Which lines to output? The line containing "to Planner on" and every line after it in the data below, each copied exactly.

MATERIAL SUPPLIED Start Marker

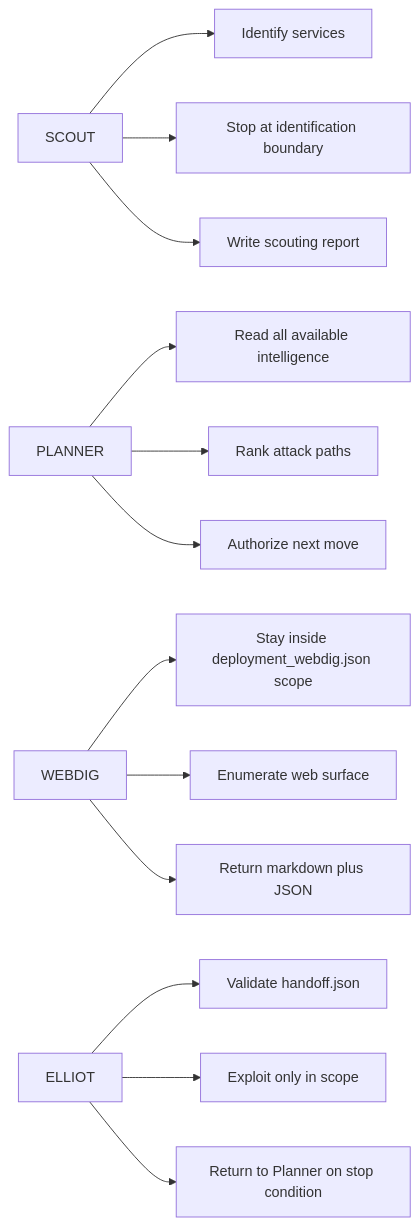
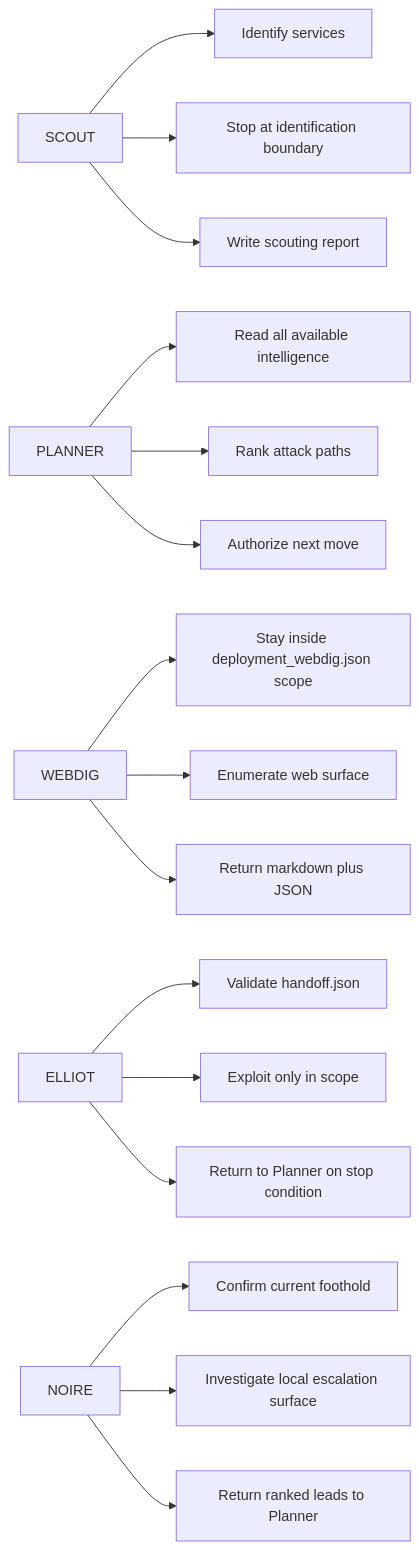
Before and after one commit to K3m1st/IRONTHREAD: the fourth of 8 diagrams in docs/INFRA_WIREFRAME.md, drawn with Mermaid. The commit also changed other lines of this file and 24 other files, not shown here.

````diff
--- a/docs/INFRA_WIREFRAME.md
+++ b/docs/INFRA_WIREFRAME.md
@@ -92,18 +102,22 @@
 ```mermaid
 flowchart LR
     A["SCOUT"] --> A1["Identify services"]
     A --> A2["Stop at identification boundary"]
     A --> A3["Write scouting report"]
 
     B["PLANNER"] --> B1["Read all available intelligence"]
     B --> B2["Rank attack paths"]
     B --> B3["Authorize next move"]
 
     C["WEBDIG"] --> C1["Stay inside deployment_webdig.json scope"]
     C --> C2["Enumerate web surface"]
     C --> C3["Return markdown plus JSON"]
 
     D["ELLIOT"] --> D1["Validate handoff.json"]
     D --> D2["Exploit only in scope"]
     D --> D3["Return to Planner on stop condition"]
+
+    E["NOIRE"] --> E1["Confirm current foothold"]
+    E --> E2["Investigate local escalation surface"]
+    E --> E3["Return ranked leads to Planner"]
 ```
````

MATERIAL SUPPLIED End Marker

## [SOLUTION FOR THIS PROBLEM]
     D --> D3["Return to Planner on stop condition"]
+
+    E["NOIRE"] --> E1["Confirm current foothold"]
+    E --> E2["Investigate local escalation surface"]
+    E --> E3["Return ranked leads to Planner"]
 ```
````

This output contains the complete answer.